Visit the district office of State Senator Brad Hoylman and you’ll find a painting by SVA Residencies alum George Towne of former Congressman Barney Frank! Barney Frank was the first member of Congress to voluntarily come out as gay; Brad Hoylman married filmmaker David Sigal in 2013.
(l-r) State Sen. Brad Hoylman with Leslie Lohman Director Hunter O’Hanian (Images courtesy of George Towne)
The loan was facilitated by the Leslie Lohman Museum of Gay and Lesbian Art, of which the painting is a part of the permanent collection. George shares some background on the portrait. He writes:
“Back in 2002, I was getting ready for for my first one-person show, which was in New York at the The Lesbian, Gay, Bisexual & Transgender Community Center. It had several portraits of gay men who were ‘out’ in varying professions. Some were ‘heroes’ like 9-11 responders, and James Dale, the Eagle Scout who went to the Supreme Court over the Boy Scouts of America’s policies. I went to Provincetown the summer before the show and just happened to meet Barney Frank. I asked him if he’d pose for photos for a painting and over time, through his secretaries in Boston, then DC, he agreed. He came to the opening and after-party back in Fall 2002, which was the first time he had ever visited the NY Gay Center.”
I also asked Senator Hoylman to share some thoughts about the painting. His answers are in quotes below:
How did you first discover the painting of Barney Frank?
“I learned of it during a tour of the Leslie-Lohman Museum of Gay & Lesbian Art and was subsequently offered it on a six-month loan. The benefactor apparently wanted it displayed in the office of a public official and I’m glad I fit the bill.”
For you, does the portrait capture particular qualities of Congressman Frank?
“Yes, I think it captures his irascibility. Congressman Frank was an aggressive street-fighter of sorts and that comes through, too. It appears almost as if he’s returning from a hard day’s battle from Capitol Hill.”
What does it mean to you to exhibit art in your office, as opposed to your home?
“I’m excited for constituents to view it. We recently gave out free flu shots to over 100 people in my office and the portrait really engaged them and raised a lot of interesting questions and comments. It’s also inspiring for my staff and me to work in the presence of such an historic LGBT public figure.”

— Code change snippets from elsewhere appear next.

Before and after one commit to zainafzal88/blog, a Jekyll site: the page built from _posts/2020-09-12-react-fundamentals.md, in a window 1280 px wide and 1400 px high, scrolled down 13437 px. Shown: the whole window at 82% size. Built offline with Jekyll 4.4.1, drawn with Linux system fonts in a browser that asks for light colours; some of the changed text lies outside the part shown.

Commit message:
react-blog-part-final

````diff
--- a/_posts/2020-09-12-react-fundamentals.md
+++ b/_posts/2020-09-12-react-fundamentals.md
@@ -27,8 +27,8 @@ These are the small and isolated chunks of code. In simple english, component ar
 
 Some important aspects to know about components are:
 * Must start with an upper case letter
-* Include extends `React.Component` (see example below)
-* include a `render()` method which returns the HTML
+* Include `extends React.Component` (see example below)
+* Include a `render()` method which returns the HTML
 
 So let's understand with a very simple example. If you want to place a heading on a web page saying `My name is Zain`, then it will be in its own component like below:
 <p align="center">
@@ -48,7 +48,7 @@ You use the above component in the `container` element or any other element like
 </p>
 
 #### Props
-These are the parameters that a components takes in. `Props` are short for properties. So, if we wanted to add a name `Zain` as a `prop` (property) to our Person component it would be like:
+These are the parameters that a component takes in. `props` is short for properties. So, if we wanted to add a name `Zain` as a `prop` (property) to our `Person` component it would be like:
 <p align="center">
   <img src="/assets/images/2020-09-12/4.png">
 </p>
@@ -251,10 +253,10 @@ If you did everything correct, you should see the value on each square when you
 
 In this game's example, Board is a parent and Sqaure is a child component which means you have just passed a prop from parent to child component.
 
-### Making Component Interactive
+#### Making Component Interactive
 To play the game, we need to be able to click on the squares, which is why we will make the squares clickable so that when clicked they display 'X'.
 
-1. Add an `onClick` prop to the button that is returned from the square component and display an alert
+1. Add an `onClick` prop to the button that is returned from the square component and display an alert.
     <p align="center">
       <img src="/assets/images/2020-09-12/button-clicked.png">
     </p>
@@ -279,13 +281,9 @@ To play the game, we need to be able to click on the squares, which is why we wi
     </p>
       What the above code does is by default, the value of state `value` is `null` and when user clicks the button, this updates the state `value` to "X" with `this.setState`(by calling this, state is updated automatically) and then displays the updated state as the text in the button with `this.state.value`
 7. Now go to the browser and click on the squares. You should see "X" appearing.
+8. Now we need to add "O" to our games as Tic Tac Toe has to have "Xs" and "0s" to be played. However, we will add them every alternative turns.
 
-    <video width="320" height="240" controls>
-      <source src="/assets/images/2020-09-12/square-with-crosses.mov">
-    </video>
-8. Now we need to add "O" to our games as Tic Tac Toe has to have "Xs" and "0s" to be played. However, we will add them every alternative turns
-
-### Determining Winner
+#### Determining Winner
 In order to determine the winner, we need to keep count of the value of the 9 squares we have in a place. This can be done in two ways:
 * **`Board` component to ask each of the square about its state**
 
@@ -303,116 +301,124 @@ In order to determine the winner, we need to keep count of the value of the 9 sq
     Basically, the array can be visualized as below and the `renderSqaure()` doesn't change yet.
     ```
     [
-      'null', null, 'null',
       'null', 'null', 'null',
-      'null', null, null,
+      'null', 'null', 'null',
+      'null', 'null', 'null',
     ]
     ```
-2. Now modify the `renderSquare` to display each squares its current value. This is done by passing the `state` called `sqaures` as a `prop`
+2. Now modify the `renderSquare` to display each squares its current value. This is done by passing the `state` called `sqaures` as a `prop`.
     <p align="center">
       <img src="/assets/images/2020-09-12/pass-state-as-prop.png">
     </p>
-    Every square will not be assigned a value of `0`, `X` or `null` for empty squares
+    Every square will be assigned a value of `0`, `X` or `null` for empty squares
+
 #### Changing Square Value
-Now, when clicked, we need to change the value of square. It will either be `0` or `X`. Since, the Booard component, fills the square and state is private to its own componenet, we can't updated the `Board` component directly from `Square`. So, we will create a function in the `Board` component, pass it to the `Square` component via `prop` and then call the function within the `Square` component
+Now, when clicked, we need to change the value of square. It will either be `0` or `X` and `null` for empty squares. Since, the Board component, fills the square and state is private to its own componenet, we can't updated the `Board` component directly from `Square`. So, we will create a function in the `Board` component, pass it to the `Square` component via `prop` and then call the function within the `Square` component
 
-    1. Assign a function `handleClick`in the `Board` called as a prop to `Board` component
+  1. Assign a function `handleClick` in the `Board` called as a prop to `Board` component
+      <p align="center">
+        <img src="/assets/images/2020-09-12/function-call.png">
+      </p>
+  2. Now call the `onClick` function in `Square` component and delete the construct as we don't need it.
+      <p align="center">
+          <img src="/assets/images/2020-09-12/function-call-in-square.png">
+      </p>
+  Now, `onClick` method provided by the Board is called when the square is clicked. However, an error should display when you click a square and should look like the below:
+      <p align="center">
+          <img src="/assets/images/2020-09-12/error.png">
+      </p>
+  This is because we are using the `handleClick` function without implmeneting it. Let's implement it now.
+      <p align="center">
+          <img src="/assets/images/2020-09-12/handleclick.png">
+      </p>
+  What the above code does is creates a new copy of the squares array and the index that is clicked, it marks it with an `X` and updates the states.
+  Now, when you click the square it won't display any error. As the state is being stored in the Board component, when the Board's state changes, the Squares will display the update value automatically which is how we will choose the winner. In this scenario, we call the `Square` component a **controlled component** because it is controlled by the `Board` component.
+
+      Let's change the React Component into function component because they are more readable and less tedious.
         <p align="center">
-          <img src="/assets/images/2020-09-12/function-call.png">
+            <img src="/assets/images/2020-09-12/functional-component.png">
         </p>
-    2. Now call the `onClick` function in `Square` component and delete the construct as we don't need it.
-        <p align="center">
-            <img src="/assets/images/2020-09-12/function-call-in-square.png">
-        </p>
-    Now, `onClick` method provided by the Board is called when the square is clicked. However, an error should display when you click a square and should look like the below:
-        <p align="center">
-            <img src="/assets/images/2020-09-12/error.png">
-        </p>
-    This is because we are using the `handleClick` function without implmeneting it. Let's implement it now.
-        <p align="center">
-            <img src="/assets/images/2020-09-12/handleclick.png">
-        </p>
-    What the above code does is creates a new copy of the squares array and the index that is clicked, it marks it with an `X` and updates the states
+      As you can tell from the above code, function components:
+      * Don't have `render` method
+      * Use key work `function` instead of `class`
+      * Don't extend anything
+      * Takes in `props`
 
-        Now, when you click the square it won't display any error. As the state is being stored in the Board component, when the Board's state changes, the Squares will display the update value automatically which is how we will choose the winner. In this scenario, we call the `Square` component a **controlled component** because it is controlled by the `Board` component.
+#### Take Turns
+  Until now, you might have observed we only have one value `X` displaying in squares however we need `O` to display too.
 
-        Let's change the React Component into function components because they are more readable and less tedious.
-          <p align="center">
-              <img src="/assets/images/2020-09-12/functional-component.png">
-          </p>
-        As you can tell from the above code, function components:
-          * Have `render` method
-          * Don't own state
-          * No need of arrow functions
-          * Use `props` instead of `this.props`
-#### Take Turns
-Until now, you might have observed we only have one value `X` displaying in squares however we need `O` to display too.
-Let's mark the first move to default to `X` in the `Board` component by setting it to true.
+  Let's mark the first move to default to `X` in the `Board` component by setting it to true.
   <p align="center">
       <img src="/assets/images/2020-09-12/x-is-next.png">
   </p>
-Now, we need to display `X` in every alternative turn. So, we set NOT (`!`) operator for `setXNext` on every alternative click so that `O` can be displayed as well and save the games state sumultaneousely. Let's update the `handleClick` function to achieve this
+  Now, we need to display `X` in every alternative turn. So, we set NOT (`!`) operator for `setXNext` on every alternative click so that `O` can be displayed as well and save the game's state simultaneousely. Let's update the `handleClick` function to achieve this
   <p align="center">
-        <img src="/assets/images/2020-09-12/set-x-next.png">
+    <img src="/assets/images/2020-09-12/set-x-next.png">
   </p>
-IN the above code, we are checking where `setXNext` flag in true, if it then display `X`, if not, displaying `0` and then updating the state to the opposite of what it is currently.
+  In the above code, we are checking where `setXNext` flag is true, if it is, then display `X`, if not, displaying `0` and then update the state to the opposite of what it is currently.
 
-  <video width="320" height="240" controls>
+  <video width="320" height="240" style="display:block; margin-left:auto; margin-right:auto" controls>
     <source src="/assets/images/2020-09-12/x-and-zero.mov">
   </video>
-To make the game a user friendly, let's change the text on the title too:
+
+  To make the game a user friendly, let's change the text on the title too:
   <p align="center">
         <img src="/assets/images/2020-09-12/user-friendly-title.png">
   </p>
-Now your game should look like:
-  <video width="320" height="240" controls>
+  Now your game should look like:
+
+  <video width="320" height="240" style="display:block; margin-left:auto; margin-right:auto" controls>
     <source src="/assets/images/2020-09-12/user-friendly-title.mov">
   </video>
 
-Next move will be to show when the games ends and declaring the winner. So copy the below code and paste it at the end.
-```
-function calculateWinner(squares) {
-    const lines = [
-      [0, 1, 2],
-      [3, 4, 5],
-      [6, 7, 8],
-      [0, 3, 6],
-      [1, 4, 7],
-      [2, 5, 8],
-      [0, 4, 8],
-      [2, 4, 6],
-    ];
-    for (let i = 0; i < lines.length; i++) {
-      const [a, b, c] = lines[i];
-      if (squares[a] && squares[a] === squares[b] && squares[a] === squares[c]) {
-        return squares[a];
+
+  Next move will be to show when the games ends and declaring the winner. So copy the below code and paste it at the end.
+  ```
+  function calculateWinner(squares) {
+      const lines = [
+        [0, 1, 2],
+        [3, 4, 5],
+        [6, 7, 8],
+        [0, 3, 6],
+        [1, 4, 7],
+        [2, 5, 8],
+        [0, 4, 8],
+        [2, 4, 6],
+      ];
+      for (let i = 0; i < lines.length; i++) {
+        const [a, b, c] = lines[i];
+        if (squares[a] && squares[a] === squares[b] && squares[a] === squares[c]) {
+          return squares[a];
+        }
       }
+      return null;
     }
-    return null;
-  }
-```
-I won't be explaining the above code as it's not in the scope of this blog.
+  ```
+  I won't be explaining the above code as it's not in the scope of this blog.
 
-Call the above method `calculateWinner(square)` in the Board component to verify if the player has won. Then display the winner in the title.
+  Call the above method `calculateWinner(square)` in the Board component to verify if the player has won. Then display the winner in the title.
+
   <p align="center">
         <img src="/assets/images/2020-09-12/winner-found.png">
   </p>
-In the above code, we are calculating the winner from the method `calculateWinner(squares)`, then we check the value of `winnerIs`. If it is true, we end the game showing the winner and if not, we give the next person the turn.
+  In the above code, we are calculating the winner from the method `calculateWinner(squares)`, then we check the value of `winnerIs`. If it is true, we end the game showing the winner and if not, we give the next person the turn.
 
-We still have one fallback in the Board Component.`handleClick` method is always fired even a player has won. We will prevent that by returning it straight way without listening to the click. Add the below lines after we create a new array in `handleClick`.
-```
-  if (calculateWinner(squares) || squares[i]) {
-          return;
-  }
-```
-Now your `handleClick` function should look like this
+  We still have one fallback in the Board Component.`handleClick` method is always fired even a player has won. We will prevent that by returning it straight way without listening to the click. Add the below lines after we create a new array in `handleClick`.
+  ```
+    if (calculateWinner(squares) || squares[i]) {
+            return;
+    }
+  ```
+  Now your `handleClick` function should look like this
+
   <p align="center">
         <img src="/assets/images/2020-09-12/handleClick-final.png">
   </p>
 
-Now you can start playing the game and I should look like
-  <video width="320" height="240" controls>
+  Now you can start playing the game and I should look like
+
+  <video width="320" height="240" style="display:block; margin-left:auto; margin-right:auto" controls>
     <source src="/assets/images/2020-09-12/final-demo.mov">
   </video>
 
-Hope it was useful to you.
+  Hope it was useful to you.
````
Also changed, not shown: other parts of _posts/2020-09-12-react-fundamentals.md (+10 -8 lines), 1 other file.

It’s already rare for a painting to get exhibited in public spaces. It’s more rare for a painting to arrive in a place where public policy is shaped. Hopefully, George’s painting will feel right at home.